Prompt: Among the entries, find each line that includes the string "motion" and list it.
──────────────────────────────
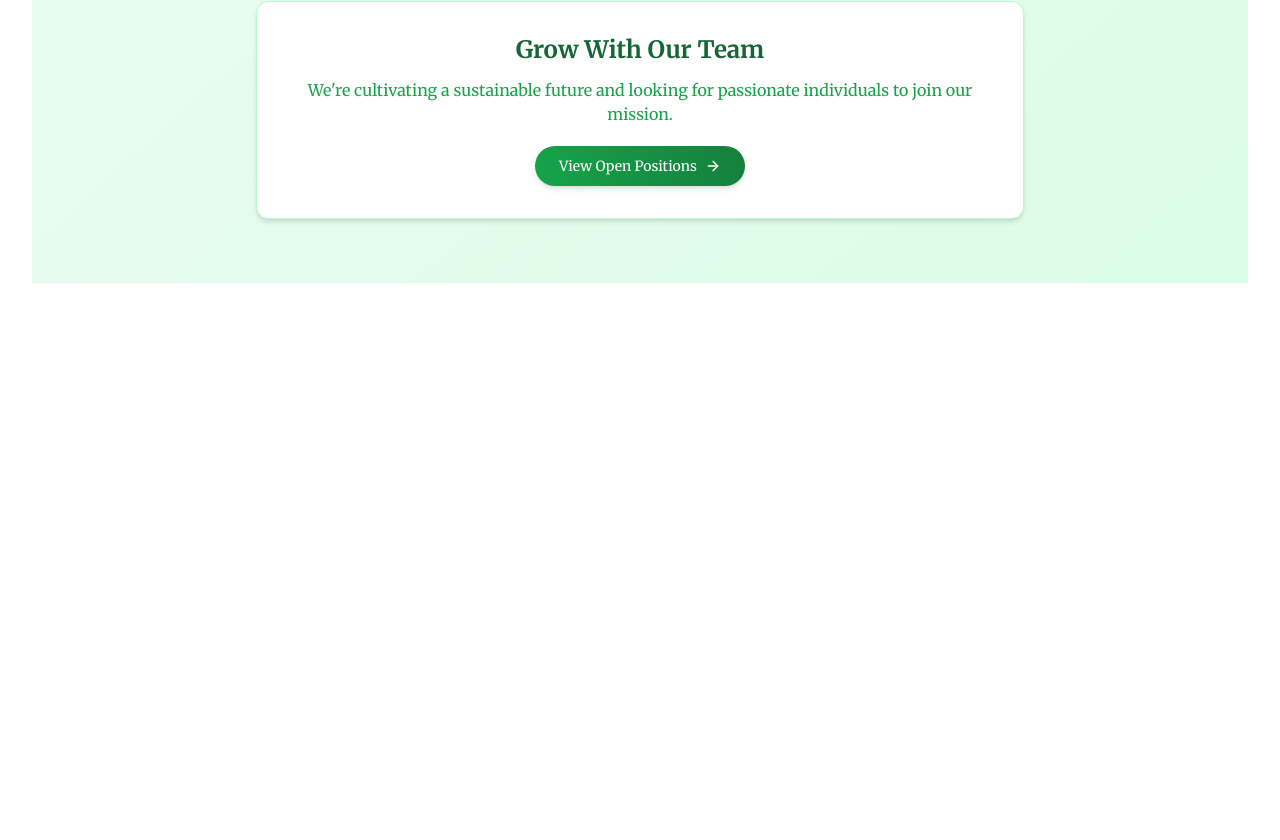
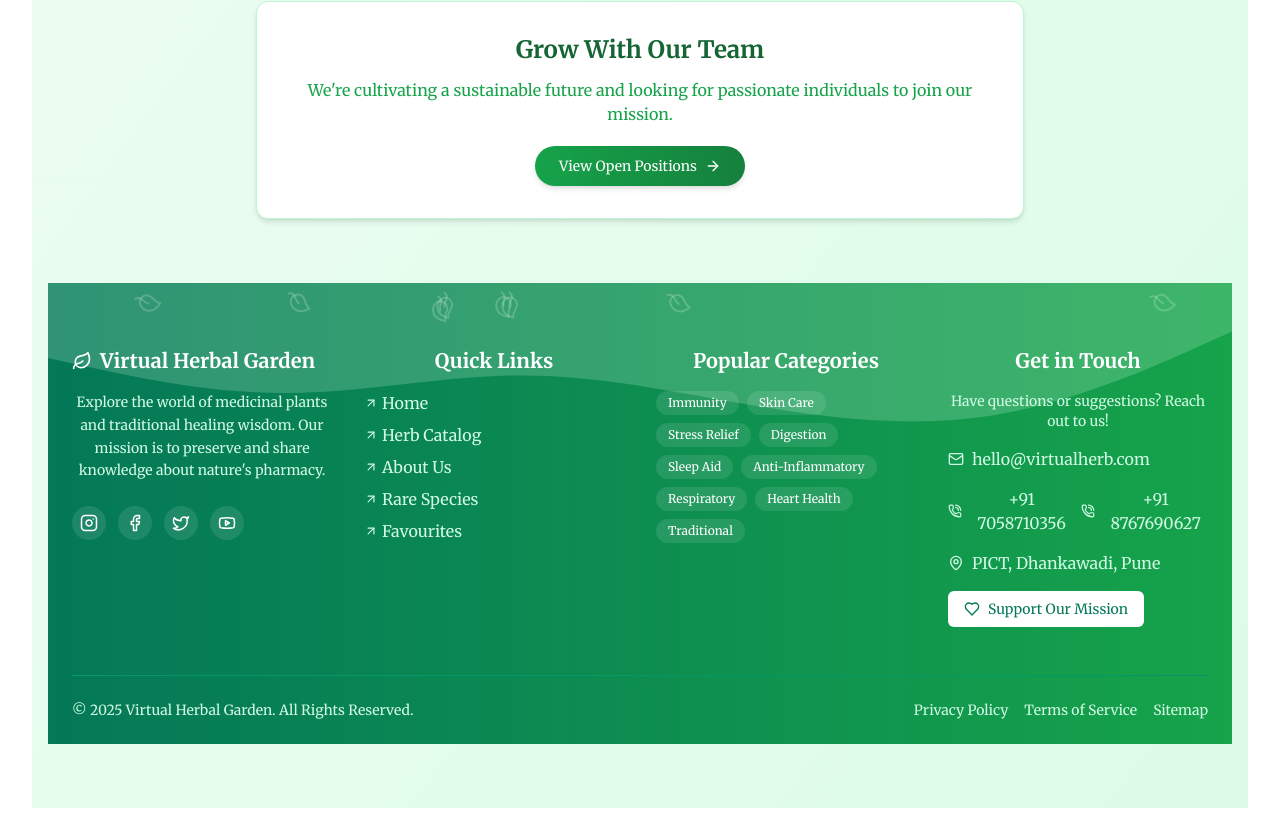
Before and after one commit to HimeshLaddha/Herbiverse, a React (Vite) app in the folder Frontend/: page /Aboutus in a window 1280 px wide. Shown: the part 839-1679 px from the top of the page. Before the commit the page ends 1154 px from the top, so only its background shows below. Built offline with nearby package versions, Linux system fonts and the light colour scheme.

Commit message:
footer add to all

```diff
--- a/Frontend/src/Components/AboutUs/Aboutus.jsx
+++ b/Frontend/src/Components/AboutUs/Aboutus.jsx
@@ -1,6 +1,8 @@
 import React, { useState } from 'react';
 import { motion, AnimatePresence } from 'framer-motion';
 import { Linkedin, Mail, Github, ArrowRight, User } from 'lucide-react';
+import Footer from '../../Components/Footer/Footer.jsx';
+
 import himesh from "/Photos/himesh.jpg"
 import aaditya from "/Photos/Aaditya.jpg"
 import pritik from "/Photos/pritik.jpg"
@@ -280,6 +282,8 @@ const AboutUs = () => {
           </div>
         </motion.div>
       </div>
+      {/* Footer */}
+    <Footer />
     </div>
   );
 };
--- a/Frontend/src/Components/Herbcatalog/Herbcatalog.jsx
+++ b/Frontend/src/Components/Herbcatalog/Herbcatalog.jsx
@@ -2,6 +2,7 @@ import React, { useState, useMemo } from "react";
 import { useNavigate } from "react-router-dom";
 import HerbCard from "../../Components/Herb/Herbcard";
 import plantData from "../Herb/Getplantdata.json";
+import Footer from '../../Components/Footer/Footer.jsx';
 import { FaLeaf, FaSearch, FaFilter } from "react-icons/fa";
 
 function Herbcatalog() {
@@ -167,6 +168,8 @@ function Herbcatalog() {
           </div>
         ))}
       </div>
+      {/* Footer */}
+    <Footer />
     </div>
   );
 }
--- a/Frontend/src/Components/RareSpecies/RareSpecies.jsx
+++ b/Frontend/src/Components/RareSpecies/RareSpecies.jsx
@@ -2,6 +2,8 @@ import React, { useState, useMemo } from "react";
 import { useNavigate } from "react-router-dom";
 import HerbCard from "../../Components/Herb/Herbcard";
 import plantData from "../Herb/Getplantdata.json";
+import Footer from '../../Components/Footer/Footer.jsx';
+
 import { FaLeaf, FaSearch, FaFilter } from "react-icons/fa";
 
 function RareSpecies() {
@@ -468,6 +470,8 @@ function RareSpecies() {
           </div>
         </div>
       )}
+      {/* Footer */}
+    <Footer />
     </div>
   );
 }
```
──────────────────────────────
Your solution:
 import { motion, AnimatePresence } from 'framer-motion';
         </motion.div>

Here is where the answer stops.